Short stubby case design
The short stubby case design of the 300 Blackout allows it to be used with rifles and AR platform pistols with shorter barrels. Its higher grain design enables it to use subsonic bullets that would otherwise fail to achieve the required speed. A 300 Blackout case is also switchable, making it easy to switch from subsonic to supersonic ammunition without risk of malfunction.
The ideal barrel length for the 300 Blackout is nine inches. This allows the bullet to burn powder evenly, while allowing for the suppressor device’s length. This is the ideal length for subsonic rounds, but remember that your suppressor device can increase the amount of powder burn by several inches. The propellant inside of these rounds is the same as that used in subsonic rounds, so the length of the barrel must be adjusted accordingly.
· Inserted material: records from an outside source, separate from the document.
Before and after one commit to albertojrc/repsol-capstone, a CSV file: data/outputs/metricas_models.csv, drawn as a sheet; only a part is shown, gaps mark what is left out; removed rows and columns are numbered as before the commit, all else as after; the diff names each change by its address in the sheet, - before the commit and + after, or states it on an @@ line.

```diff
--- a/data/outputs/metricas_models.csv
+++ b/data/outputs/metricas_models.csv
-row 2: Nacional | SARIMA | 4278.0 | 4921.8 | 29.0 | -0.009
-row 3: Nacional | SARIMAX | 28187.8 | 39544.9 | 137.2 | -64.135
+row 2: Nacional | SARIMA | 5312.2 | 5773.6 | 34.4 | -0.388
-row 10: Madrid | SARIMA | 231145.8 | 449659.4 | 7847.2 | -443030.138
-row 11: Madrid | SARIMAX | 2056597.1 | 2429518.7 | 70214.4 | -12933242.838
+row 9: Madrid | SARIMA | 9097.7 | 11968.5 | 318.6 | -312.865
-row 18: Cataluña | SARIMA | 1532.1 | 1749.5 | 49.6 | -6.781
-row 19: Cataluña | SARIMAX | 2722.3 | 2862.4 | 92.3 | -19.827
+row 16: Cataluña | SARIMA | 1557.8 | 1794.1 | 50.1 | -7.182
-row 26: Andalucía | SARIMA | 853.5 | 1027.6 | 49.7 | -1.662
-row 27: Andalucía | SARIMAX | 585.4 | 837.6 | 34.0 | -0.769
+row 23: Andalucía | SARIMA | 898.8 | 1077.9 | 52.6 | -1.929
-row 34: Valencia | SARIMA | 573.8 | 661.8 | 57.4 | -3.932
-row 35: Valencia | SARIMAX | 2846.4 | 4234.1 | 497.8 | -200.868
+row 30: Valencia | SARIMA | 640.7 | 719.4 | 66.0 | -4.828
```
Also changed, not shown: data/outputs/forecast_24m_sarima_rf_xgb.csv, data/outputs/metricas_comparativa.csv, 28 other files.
The barrel length for the 300 Blackout should be at least 16 inches, depending on your objectives. For example, if you want to use the 300 Blackout for long-range hunting, you can build the barrel length accordingly. You can also use the 300 Blackout as a hunting rifle to shoot supersonic loads, which have maximum muzzle velocity of about 626,000 fps. Once you’ve found the length you like, you can add a scope, or add a suppressor.
Using lighter buffers
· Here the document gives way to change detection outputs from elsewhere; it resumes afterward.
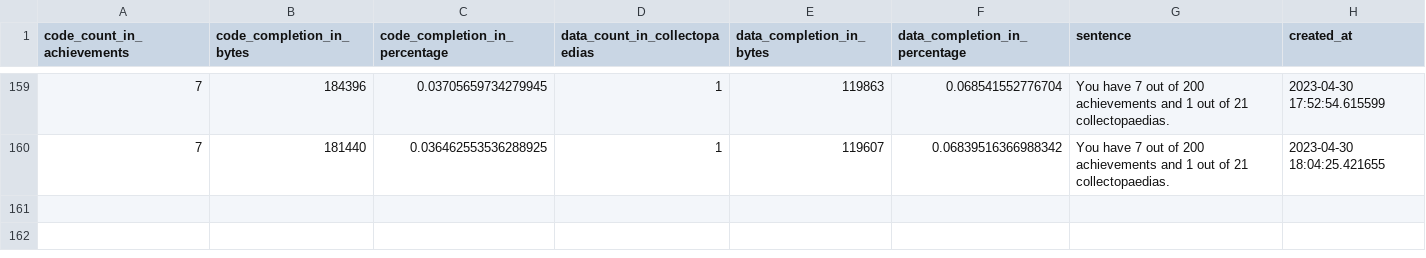
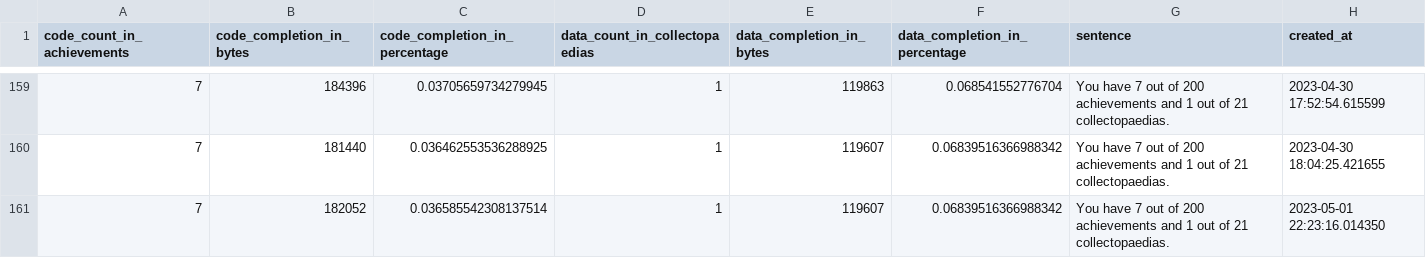
Before and after one commit to xbret/xenoblade, a CSV file: tools/progress.csv, drawn as a sheet; only a part is shown, gaps mark what is left out.

```diff
--- a/tools/progress.csv
+++ b/tools/progress.csv
@@ -319 +319,3 @@ You have 7 out of 200 achievements and 1 out of 21 collectopaedias.",2023-04-30
 You have 7 out of 200 achievements and 1 out of 21 collectopaedias.",2023-04-30 18:04:25.421655
+7,182052,0.036585542308137514,1,119607,0.06839516366988342,"
+You have 7 out of 200 achievements and 1 out of 21 collectopaedias.",2023-05-01 22:23:16.014350
```
Also changed, not shown: 7 other files.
You can build a blackout rifle using lighter buffers, but there are a few things you need to take into account. For one, a 300 Blackout has a heavier cartridge, so it needs a lighter buffer. The same holds true for the gas system, which can be finicky with this rifle. You will want to choose the best spring to minimize gas system problems and maximize the suppressor’s effectiveness.
While the H2 buffer is a good place to start, you should avoid using this for a subsonic.300 BLK cartridge. It’s also too heavy to fit in an upper assembly designed for 5.56 NATO. The H buffer, at 3.8 ounces, has two steel and one tungsten weight. The buffer is also suited for pistol-length gas systems. Ultimately, you should use the H buffer if you’re planning to shoot 5.56 NATO and 7.62×39.
Choosing a gas system
When building a 300 Blackout rifle, a good gas system is one that can handle supersonic loads. Supersonic loads will not cause the gun to cycle as reliably as subsonic loads. If you’re building a gun with a short barrel, you may consider a pistol length gas system. Depending on the length of the barrel, a pistol length gas system can be more reliable than a rifle with a long barrel.